I recently watched/listened to an interview with Dr. Ross Greene conducted by Stefan Molyneaux of Free Domain Radio. Usually I turn on long interviews like this to listen to while I pick up the house in the evenings, but I found this one so intriguing I sat down at the computer to take notes, and I'd really like to share them with you.
You can listen to the interview yourself here.
Here's my summary of the interview.
Dr. Ross Greene has a background practicing in family therapy. He found the techniques used to help parents deal with challenging kids wasn't working and asked, "why not?" It had been thought that kids who were not meeting expectations or able to deal with normal challenges needed to be motivated to behave acceptably and reprimanded when they didn't. As it turns out, Dr. Greene found that these "challenging" kids had plenty of motivation, but rather lacked the skill set to deal with normal daily challenges. Some of the skills he mentioned were impulse control, problem solving, and flexibility. What made these kids seem so challenging for their parents was they had an ineffective response to the challenges in their lives.
He found responding to the kids' behavior authoritatively was not fixing their lack of skills. Rewards and punishments are effective for people who need motivation, but children naturally have motivation to do well. What they lack are the skills needed to resolve their problems. Dr. Greene suggests that instead of responding authoritatively, parents need to model a collaborative problem solving paradigm.
Dr. Greene speaks of three approaches to parenting/problem solving. Imposition of adult will, collaborative problem solving, and dropping unsolved problems.
Taking an example of a child not wanting to brush their teeth, he examines each approach.
Using Imposition of adult will would sound something like, "You get in there right now and brush your teeth! I'm your parent and you will do what you're told!" This approach will yield two outcomes, both of which are dysfunctional. Either your child will submit to authority and go brush their teeth, or they will respond with more challenging behavior (arguing, yelling, crying, etc). The child who submits demonstrates skills of just going along, impulse control to avoid more conflict, self talk, organization, and emotional control. But these are not problem solving skills, rather problem avoiding skills. When dealing with the challenging child, too often parents using the authoritative approach without success try to solve the issue with more authority instead of trying a different approach.
Using collaborative problem solving would sound something like, "I've noticed you don't want to brush your teeth lately, what's up with that?" The parent gathers information on the kid's perspective. The child could respond in several ways. Maybe the toothpaste doesn't taste good, or the toothbrush hurts their gums.
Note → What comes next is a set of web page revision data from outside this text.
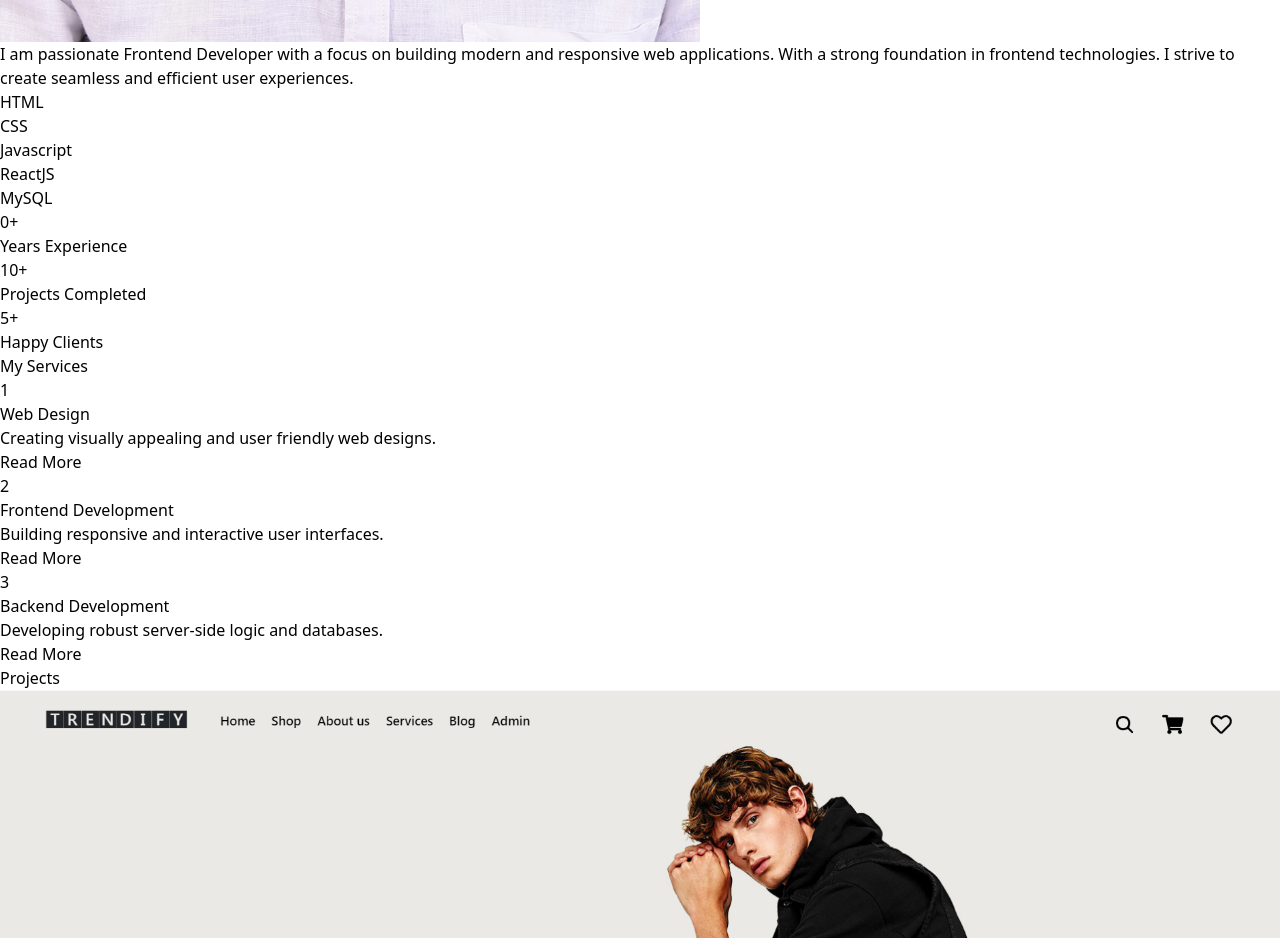
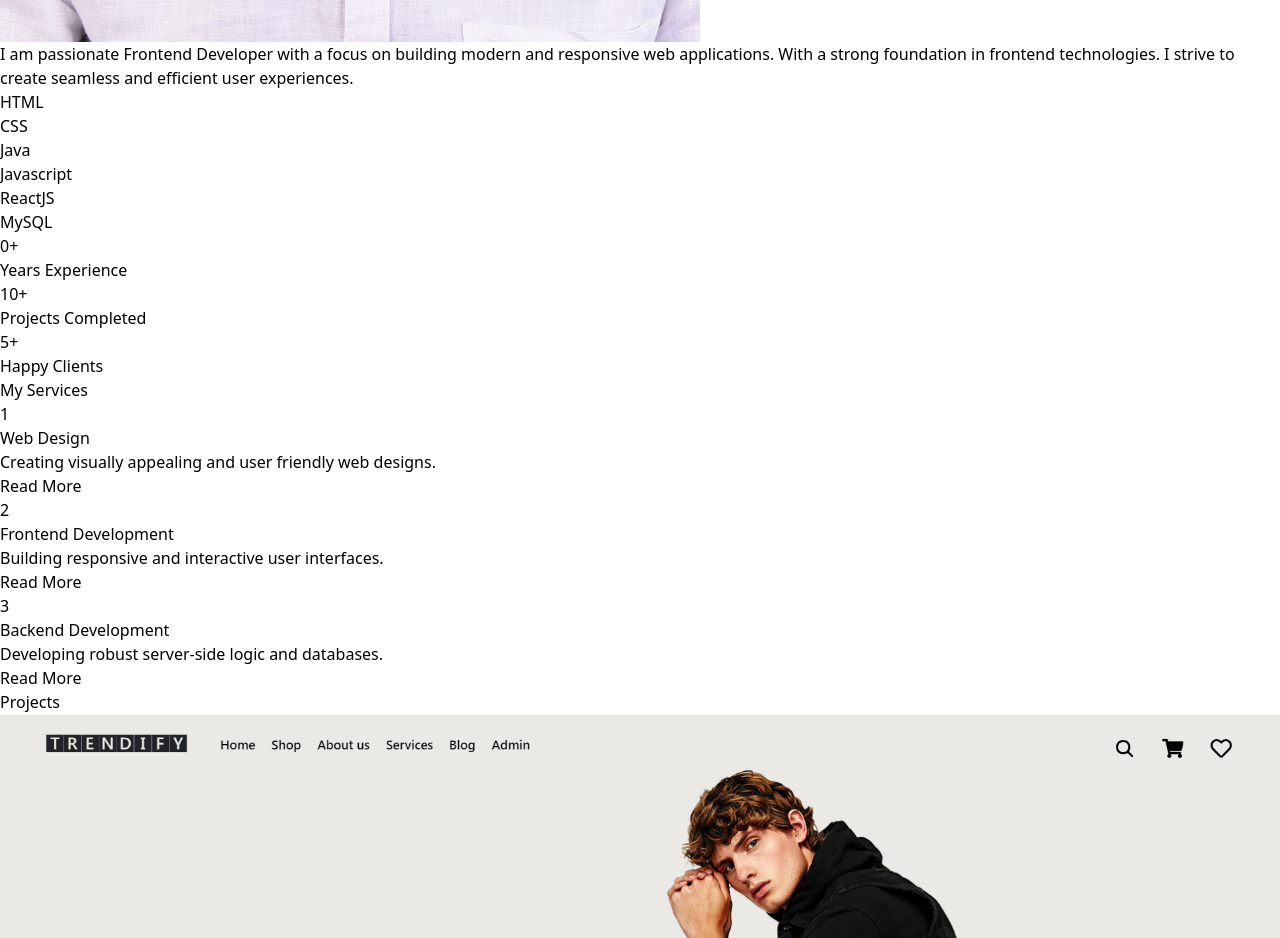
Before and after one commit to prasathnanthakumar/portfolio, a React (Vite) app: page / in a window 1280 px wide. Shown: the part 1760-2698 px from the top of the page. Built offline with nearby package versions, Linux system fonts and the light colour scheme.

Commit message:
Update About.jsx

```diff
--- a/src/components/About.jsx
+++ b/src/components/About.jsx
@@ -29,6 +29,14 @@ const About = () => {
                                 <label htmlFor="css" className='w-3/12 text-xs sm:text-base'>CSS</label>
                                 <div className='grow bg-gray-800 rounded-full h-2.5'>
                                     <div className='bg-gradient-to-r from-green-400 to-blue-500 h-2.5 rounded-full transform transition-transform duration-300 hover:scale-105 w-10/12'>
+                                    </div>
+                                </div>
+                            </div>
+
+                            <div className='flex items-center'>
+                                <label htmlFor="javascript" className='w-3/12 text-xs sm:text-base'>Java</label>
+                                <div className='grow bg-gray-800 rounded-full h-2.5'>
+                                    <div className='bg-gradient-to-r from-green-400 to-blue-500 h-2.5 rounded-full transform transition-transform duration-300 hover:scale-105 w-9/12'>
                                     </div>
                                 </div>
                             </div>
```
The parent then voices their concerns about the kid not brushing their teeth- cavities, bad breath, whatever the case may be. Then both brainstorm to come to a realistic, mutually satisfactory solution. Perhaps they could go to the store to get new toothpaste and toothbrush.
Using the approach of dropping unsolved problems is more than just picking your battles and dropping one in the heat of the moment. Rather, it is planning ahead of time to work on a limited number of challenging situations at a time, and dropping all others until the first challenges are resolved. It is preplanned and a prioritization of issues to be tackled. In this case, likely teeth brushing would take a back seat to more pressing conflicts.
Dr. Greene then outlines some of the effects of the first two approaches.
The effects of Approach A are that the parent is blowing off the concerns of the child. They are not involving the child in the solution. It implies the parent doesn't care whether the solution is mutually satisfactory. It teaches disrespect and does not teach necessary problem solving skills.
The effects of Approach B are a reduction in challenging behavior. It solves problems while simultaneously teaching skills. The parent agrees the child has legitimate concerns. It implies the parent is curious about those concerns and willing to take the time to figure them out. It shows the parent is devoted to addressing the concerns of the child. It teaches respect.
Lastly, Dr. Greene expressed he found a major shift in families when parents changed the way they viewed their children. Instead of thinking of your kids as manipulative, attention seeking, and limit testing think of them as motivated to do well but lacking the necessary skills. Then you can fulfill your responsibility to teach and nurture those skills.
What does all this mean to our family? It reinforces our understanding that respect is something children learn to show others by respect being shown to them. It reminds us that we are the parents, meaning we are the ones who should not jump to conclusions about our children's motivations and act rashly, but rather be patient and ask questions because we have the skills to do so. It gives us an outline for solving conflict peacefully.
I hope the information is helpful for other families as well. <3